students into the group school setting. Expanded facilities will be requisite to our continued growth.

Advocacy –

Our immediate goal for Advocacy, which is well underway, is to create and co-ordinate a centralized information network for all regional services related to ASD and other Tom Kohler3developmental disabilities. Advocacy is also taking the lead in working to identify and procure support services, to advise families and self-advocates Faye & Josie2of their legal rights, to instruct and guide families/individuals in the strategies of self-advocacy, IEP/BIP’s, etc., and to build and expand trusted support with our public school systems and other support agencies, both public and private.

Outreach –

MRCA continues to respond to requests from other schools, and public school systems, for BCBA services to help meet the needs of students in those schools. Services include observation, evaluation, development of IEP/BIP’s and oversight of IEP/BIP implementation and teacher training in ABA methodology.

Board of Directors –

MRCA’s BOD is dedicated to promoting the goals of the organization through financial support and strong leadership in the community, determined to position MRCA as an integral part of the solution to the growing needs, both current and future, of our autism community.

Historical Background –

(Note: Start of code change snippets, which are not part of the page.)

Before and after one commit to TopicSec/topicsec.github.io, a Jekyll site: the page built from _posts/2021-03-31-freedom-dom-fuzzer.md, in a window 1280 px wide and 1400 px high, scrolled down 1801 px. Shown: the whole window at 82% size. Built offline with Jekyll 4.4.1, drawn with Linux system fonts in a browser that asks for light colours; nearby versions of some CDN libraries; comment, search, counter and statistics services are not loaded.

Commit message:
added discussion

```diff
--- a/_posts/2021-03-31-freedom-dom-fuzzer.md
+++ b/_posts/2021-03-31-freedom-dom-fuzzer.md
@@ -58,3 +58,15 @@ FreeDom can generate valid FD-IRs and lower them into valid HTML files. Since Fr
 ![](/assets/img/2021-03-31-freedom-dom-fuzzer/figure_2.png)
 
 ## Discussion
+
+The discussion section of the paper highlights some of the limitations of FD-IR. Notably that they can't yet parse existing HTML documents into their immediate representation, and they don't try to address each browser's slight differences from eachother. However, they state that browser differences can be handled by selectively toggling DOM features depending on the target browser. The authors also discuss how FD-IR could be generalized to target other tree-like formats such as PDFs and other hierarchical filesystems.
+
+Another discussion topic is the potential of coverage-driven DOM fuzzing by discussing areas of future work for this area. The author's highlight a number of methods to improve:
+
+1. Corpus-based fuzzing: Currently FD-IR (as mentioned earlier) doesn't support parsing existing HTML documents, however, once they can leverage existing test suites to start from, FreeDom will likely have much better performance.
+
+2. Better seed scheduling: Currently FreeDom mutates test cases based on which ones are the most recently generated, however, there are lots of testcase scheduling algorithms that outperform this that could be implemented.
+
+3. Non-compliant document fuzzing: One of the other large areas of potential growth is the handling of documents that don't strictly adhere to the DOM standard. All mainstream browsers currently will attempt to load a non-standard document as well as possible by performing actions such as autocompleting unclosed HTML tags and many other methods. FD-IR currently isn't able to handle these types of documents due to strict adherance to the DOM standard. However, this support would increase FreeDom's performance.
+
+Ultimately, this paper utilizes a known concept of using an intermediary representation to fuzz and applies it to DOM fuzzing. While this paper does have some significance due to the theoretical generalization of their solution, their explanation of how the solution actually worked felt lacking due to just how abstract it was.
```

Matthew Reardon is the youngest son of our founder, Kim Reardon. MR Memorial 001A kindergartener in 1994, Matthew contracted viral encephalitis at a time when Savannah did not have the facilities to adequately treat a child as seriously ill as he was. He was air-ambulanced to University of Miami’s Children’s Hospital where he spent about 6 weeks. The illness left Matthew with profound epilepsy. Together with their friends, Matthew’s family donated money to Memorial Health University Medical Center to fund an epilepsy unit, and years later when his grandfather died, an endowment was established for the creation of the Backus Children’s Hospital at MMC. As the years progressed, Matthew was plagued with daily grand maul seizures which eventually affected the speech center of his brain. Now 27 years old, Matthew lives with his mother in Decatur, GA, is non-verbal and continues to struggle with regular and severe seizures.

As Matthew’s immediate medical crisis faded, the realities of obtaining the continuing supports he required became the focus of the Reardon family. Kim’s path of seeking out medical and educational help for Matthew led her to Kennedy-Krieger at Johns Hopkins and then to the Marcus Autism Center in Atlanta. She envisioned something similar in Savannah. A summer program began in the late ‘90s in partnership with the Savannah-Chatham County Public School System. The Matthew Reardon Center incorporated in 2000 and received its 501(c)3 status from the IRS in February, 2001. That year, we also began the full-year Advance Academy for students with developmental disabilities; focus was communication-based with multi-therapeutic interventions.  In 2004, the Center hired a behavior analyst who incorporated the ABA (applied behavior analysis) methodology and from that point forward, 90+percent of our applications to the school program were for children and youth diagnosed with Autism Spectrum Disorder (ASD).  In 2008, our corporate name was modified to reflect our focus on autism.